The real question is, how a chief architect will grow further in an organization. What are the general career progression for a chief architect in an organization. What is a general perception of chief architect and how that perception helps or hurts the chief architect to grow further.
There is always an exception in any scenario analysis and study. However, the majority of the population tend to fit in the bell curve and the discussion is focused on the population who fits in the bell curve.
What Chief Architects do in a nutshell:
Lead a small team to assist the executive and senior management to run an IT organization successfully and align the daily activities of the IT organization to the business and IT strategy.
Career Progression for a Chief Architect:
Chief architects are management consultants who has lots of practical IT experience and holistic (bottom line impact and IT/Business strategy) understanding of the organization. A logical step for a successful chief architect is to become the middle level executive manager.
General Perception of a Chief Architect:
- Jack of all trades and a master of none
- Deliver any complex projects but not quite ready for next level
- Technical and detail oriented but require molding for next level
- Visionary but need to be political savvy
How a chief architect changes the perception to move forward in the career progression:
In reality, perception is the reality. To make the reality work for you, the bad perception (ie. not aligned to what is required for next level)should be changed. If it is strategized appropriately and adequately, changing the bad perception is also the reality. Formulating a strategy should be natural to a chief architect!!
What is perception?
It is an image created by the mental models of a person about a person (in this context. It could be a thing too). Each person builds a mental model about a person based on interaction, discussion, knowledge about subject’s depth, understanding, correlating the relevance of various mutually exclusive events, trust index, openness, value proposition and lot more data points. Once the mental models are built by a person about a person, it is going to take time to change it. The inputs to build a model about a person depends on the personality of mental modeler. If the mental model building process of a person is alike with the person whose inputs are received to build the model about them, then, in general, we call those two people have natural chemistry. In that case, variance between perception of the person and real potential of the person is minimum. However, if the mental model building process of a person is different from the person whose inputs are received to build the model about them, then, the variance between perception of the person and real potential of the person is significant. Conceptually that will work in favor, in some cases. ie. A person does not have a real potential but perceived to be a potential.
It sounds like a science but it is an art than a science.
Steps to change the bad perception:

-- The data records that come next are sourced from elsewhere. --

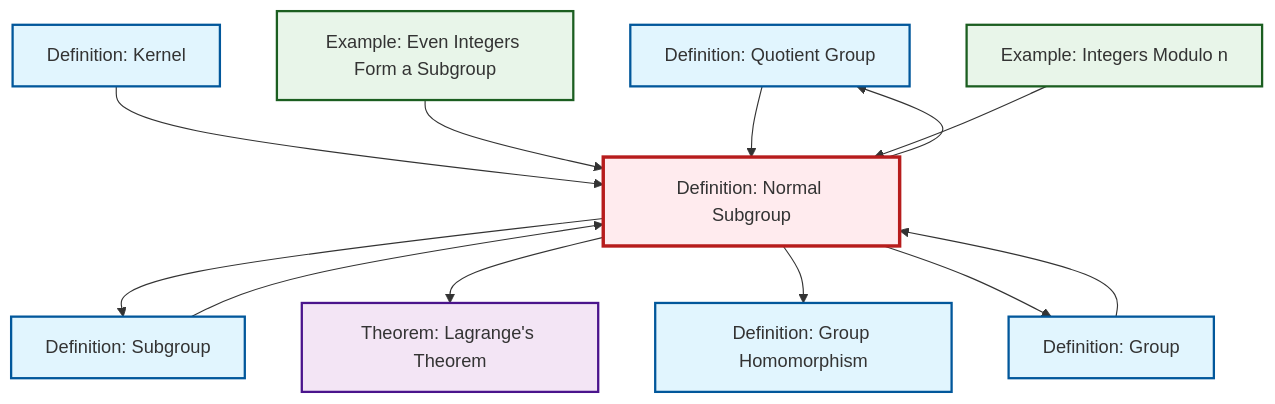
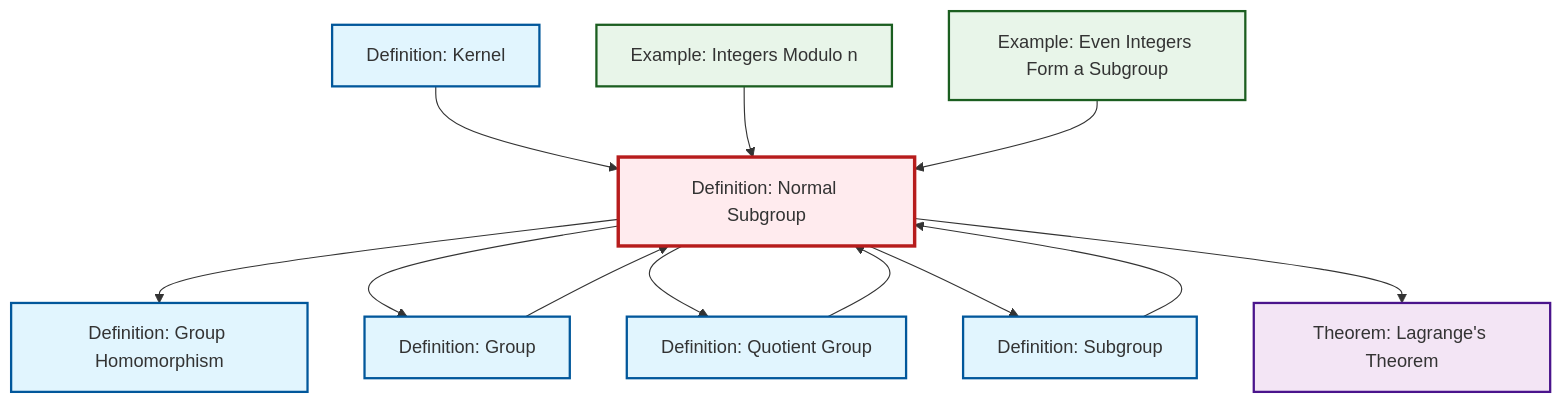
The diagram in content/en/algebra/def-normal-subgroup.qmd (RK0429/ModernMath), drawn with Mermaid before and after one commit. The commit also changed other lines of this file and 530 other files, not shown here.

````diff
--- a/content/en/algebra/def-normal-subgroup.qmd
+++ b/content/en/algebra/def-normal-subgroup.qmd
@@ -88,38 +88,38 @@
 ```{mermaid}
 %%| fig-cap: "Local dependency graph"
 graph TD
     classDef definition fill:#e1f5fe,stroke:#01579b,stroke-width:2px
     classDef theorem fill:#f3e5f5,stroke:#4a148c,stroke-width:2px
     classDef axiom fill:#fff3e0,stroke:#e65100,stroke-width:2px
     classDef example fill:#e8f5e9,stroke:#1b5e20,stroke-width:2px
     classDef current fill:#ffebee,stroke:#b71c1c,stroke-width:3px
+    def-normal-subgroup["Definition: Normal Subgroup"]:::definition
+    def-subgroup["Definition: Subgroup"]:::definition
+    def-kernel["Definition: Kernel"]:::definition
+    def-group["Definition: Group"]:::definition
+    def-homomorphism["Definition: Group Homomorphism"]:::definition
     def-quotient-group["Definition: Quotient Group"]:::definition
-    def-normal-subgroup["Definition: Normal Subgroup"]:::definition
-    def-homomorphism["Definition: Group Homomorphism"]:::definition
-    def-kernel["Definition: Kernel"]:::definition
     thm-lagrange["Theorem: Lagrange's Theorem"]:::theorem
+    ex-even-integers-subgroup["Example: Even Integers Form a Subgroup"]:::example
     ex-quotient-integers-mod-n["Example: Integers Modulo n"]:::example
-    ex-even-integers-subgroup["Example: Even Integers Form a Subgroup"]:::example
-    def-subgroup["Definition: Subgroup"]:::definition
-    def-group["Definition: Group"]:::definition
+    def-normal-subgroup --> def-homomorphism
     def-kernel --> def-normal-subgroup
+    def-normal-subgroup --> def-group
     def-normal-subgroup --> def-quotient-group
+    ex-quotient-integers-mod-n --> def-normal-subgroup
     def-normal-subgroup --> def-subgroup
+    def-subgroup --> def-normal-subgroup
     def-group --> def-normal-subgroup
-    def-subgroup --> def-normal-subgroup
+    def-quotient-group --> def-normal-subgroup
+    ex-even-integers-subgroup --> def-normal-subgroup
     def-normal-subgroup --> thm-lagrange
-    ex-even-integers-subgroup --> def-normal-subgroup
-    def-quotient-group --> def-normal-subgroup
-    def-normal-subgroup --> def-homomorphism
-    ex-quotient-integers-mod-n --> def-normal-subgroup
-    def-normal-subgroup --> def-group
     class def-normal-subgroup current
+    click def-subgroup "def-subgroup.html" "Go to Subgroup definition"
+    click def-kernel "def-kernel.html" "Go to Kernel definition"
+    click def-group "def-group.html" "Go to Group definition"
+    click def-homomorphism "def-homomorphism.html" "Go to Group Homomorphism definition"
     click def-quotient-group "def-quotient-group.html" "Go to Quotient Group definition"
-    click def-homomorphism "def-homomorphism.html" "Go to Group Homomorphism definition"
-    click def-kernel "def-kernel.html" "Go to Kernel definition"
     click thm-lagrange "thm-lagrange.html" "Go to Lagrange's Theorem theorem"
+    click ex-even-integers-subgroup "ex-even-integers-subgroup.html" "Go to Even Integers Form a Subgroup example"
     click ex-quotient-integers-mod-n "ex-quotient-integers-mod-n.html" "Go to Integers Modulo n example"
-    click ex-even-integers-subgroup "ex-even-integers-subgroup.html" "Go to Even Integers Form a Subgroup example"
-    click def-subgroup "def-subgroup.html" "Go to Subgroup definition"
-    click def-group "def-group.html" "Go to Group definition"
 ```
````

- Understand what is the general perception about you with the decision makers?
- Weigh the perceptions and figure out the perceptions which are going to work against you?
- Understand the mental model building process of the decision makers and the inputs taken to conclude the model
- Explore and exploit opportunities to provide inputs to the decision maker to change existing mental model.
It sounds simple as long as some one provides the data for each steps. It can not be found in internet (google) but can be found through social net.
The above are abstract steps and can be personalized for your organization by connecting it from your executive mentors.
Where are the executive advisory mentors?
They are all over. How many times you were with an executive in an elevator and just said “Hi, How are you doing it today? What a nice weather?” How many times you stood next to an executive in a cafeteria line to get a salad, but said “Hello”. How many times you passed a minority group organization sponsored executive panel discussion? How many times when an executive asked you how are you doing? and you just said “good”.
Always, be ready for a 30 seconds elevator talk which will open a channel for 30 min discussion to discuss one or multiple steps to read and change the bad perception of you in the organization decision makers.
This blog is a summarization of what I heard in one of the executive panel discussion on career growth and its challenges, and generalization of that to a Chief Architect or Chief IT strategy person. I thank all the members of panel and I wish, I will speak like them one day. Why they were able to speak so clearly about those vague topics? Is it because they are so matured? is it because they have clarity in their thoughts? hmm.. that deserves a separate blog..
One thought on “Mentors are all over – How Chief Architects use them effectively?”
I must say this is a great article i enjoyed reading it keep the good work 🙂